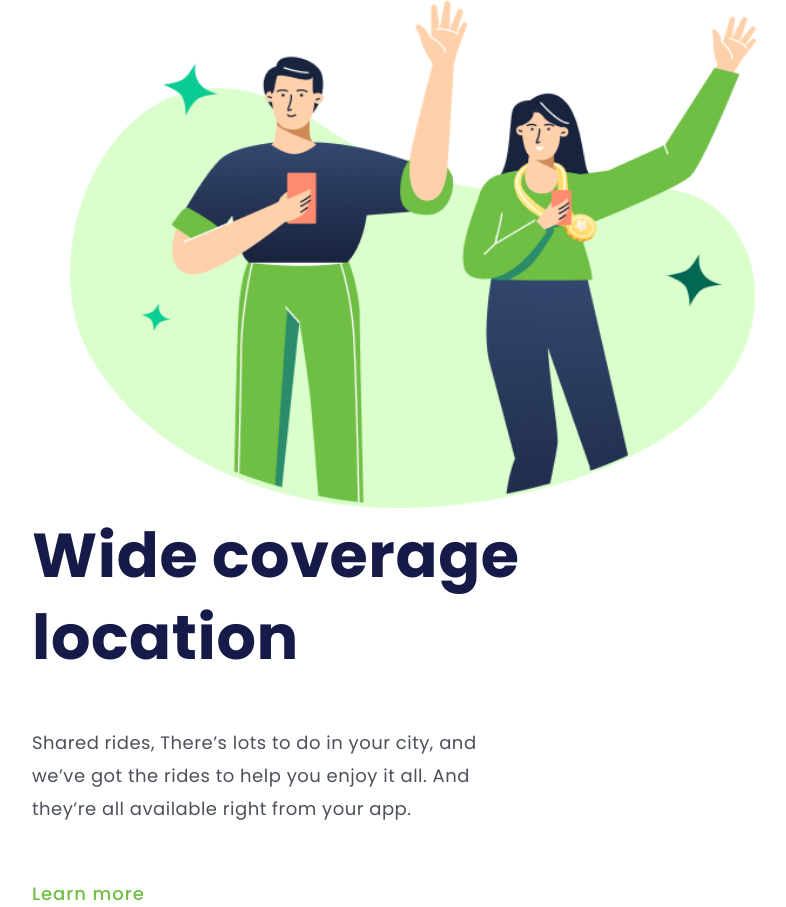
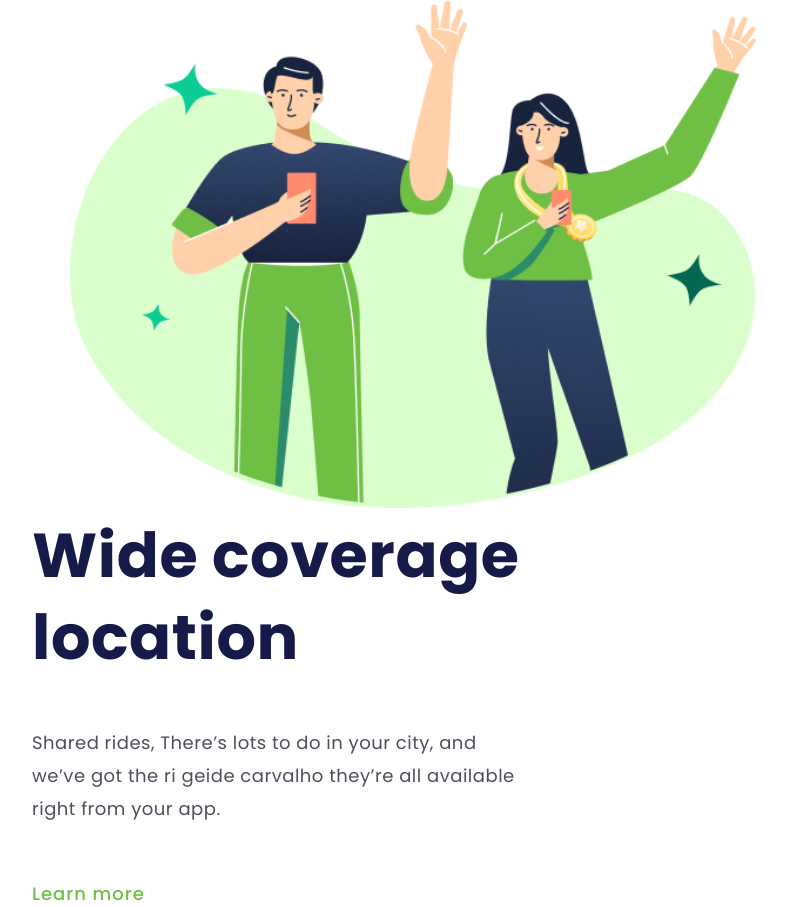
Before and after one commit to GeideCarvalho/wide, a plain HTML site: page index.html in a window 1280 px wide. Shown: the part 313-1220 px from the top of the page, without its empty margins (53-839 px from the left). Drawn offline with Linux system fonts and the light colour scheme; files whose address does not match are found by name.

Commit message:
mudei paragrafo

```diff
--- a/index.html
+++ b/index.html
@@ -31,7 +31,7 @@
         <div>
 
             <h1>Wide coverage location</h1>
-            <p>Shared rides, There’s lots to do in your city, and we’ve got the rides to help you enjoy it all. And
+            <p>Shared rides, There’s lots to do in your city, and we’ve got the ri geide carvalho
                 they’re all available right from your app.</p>
             <button class="button-main">Learn more</button>
         </div>
```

⁂

THE PROBLEM:
Pictures are not part of the copy; reproduce everything else in the records exactly.

FINISHED TASK:
Before and after one commit to GeideCarvalho/wide, a plain HTML site: page index.html in a window 1280 px wide. Shown: the part 313-1220 px from the top of the page, without its empty margins (53-839 px from the left). Drawn offline with Linux system fonts and the light colour scheme; files whose address does not match are found by name.

Commit message:
mudei paragrafo

```diff
--- a/index.html
+++ b/index.html
@@ -31,7 +31,7 @@
         <div>
 
             <h1>Wide coverage location</h1>
-            <p>Shared rides, There’s lots to do in your city, and we’ve got the rides to help you enjoy it all. And
+            <p>Shared rides, There’s lots to do in your city, and we’ve got the ri geide carvalho
                 they’re all available right from your app.</p>
             <button class="button-main">Learn more</button>
         </div>
```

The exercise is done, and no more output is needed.